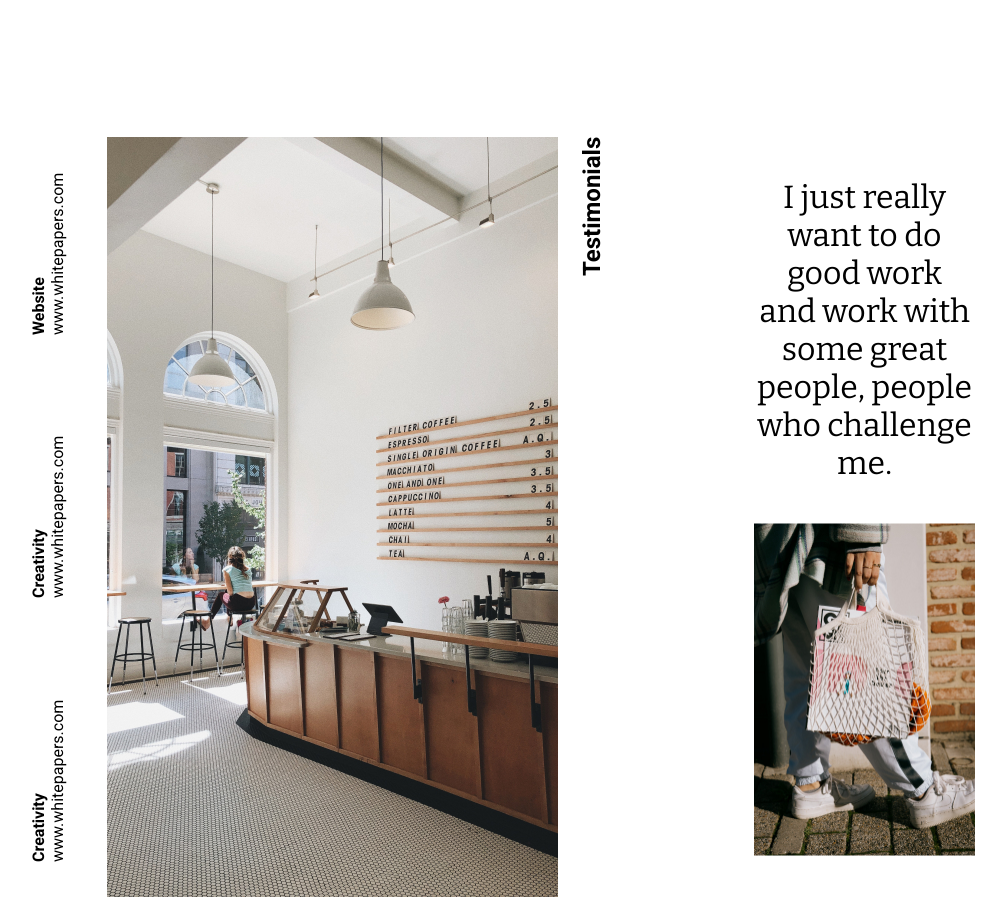
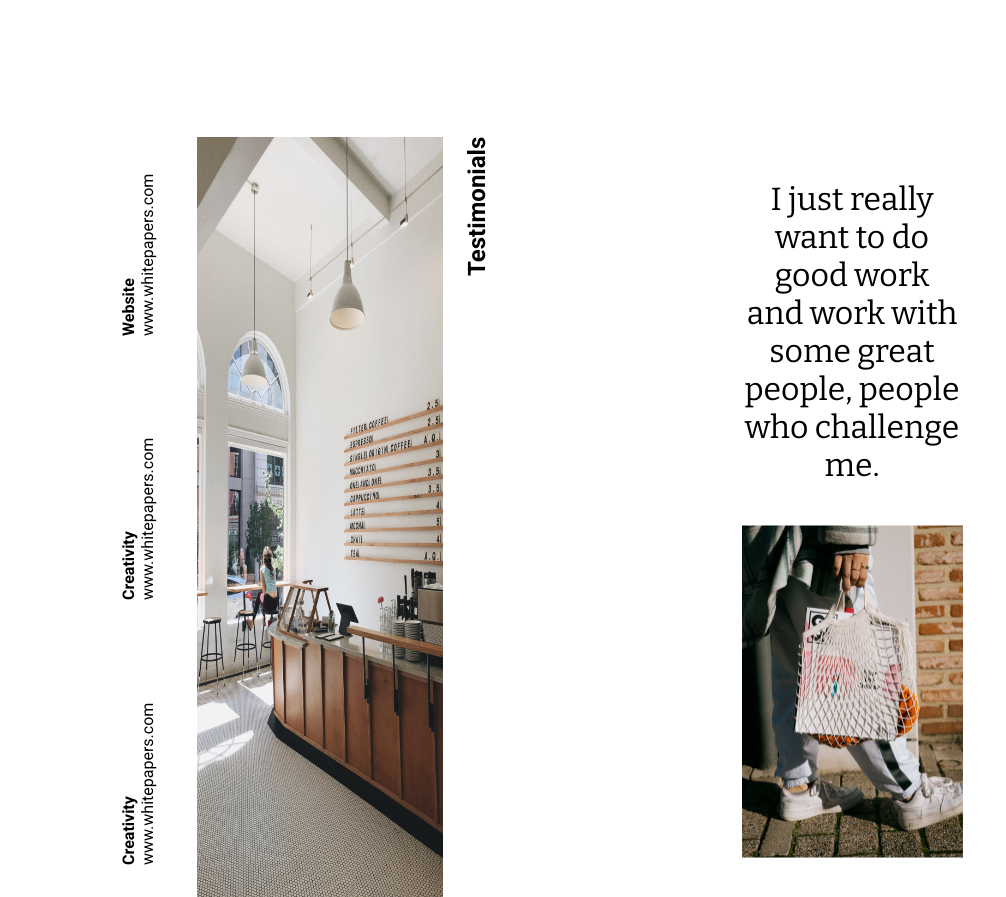
Before and after one commit to RurikV/otus-css-rurik, a plain HTML site: page index.html in a window 1280 px wide. Shown: the part 4200-5097 px from the top of the page, without its empty margins (187-1193 px from the left). Drawn offline with nearby package versions, Linux system fonts and the light colour scheme; a web font is replaced by a local one.

Commit message:
Update image size in index.html and testimonial-layout.css

```diff
--- a/index.html
+++ b/index.html
@@ -151,6 +151,8 @@
           <img
             src="img/keghan-crossland-ZZxmc66SjfM-unsplash%201.jpg"
             alt="Spacious cafe interior with natural lighting and a menu board in the background"
+            width="100%"
+            height="760"
           />
         </figure>
         <header class="roboto-bold testimonial-caption-header">
--- a/style/testimonial-layout.css
+++ b/style/testimonial-layout.css
@@ -29,8 +29,8 @@
 
 
 .testimonial-image {
-  width: 451px;
-  height: 760px;
+  max-width: 451px;
+  /* height: 760px; */
 }
 
 .testimonial-quote-and-image {
```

- **What is expected**
Every line of the records containing the word "layout" must appear in the answer.

- **Exercise result**
Update image size in index.html and testimonial-layout.css
--- a/style/testimonial-layout.css
+++ b/style/testimonial-layout.css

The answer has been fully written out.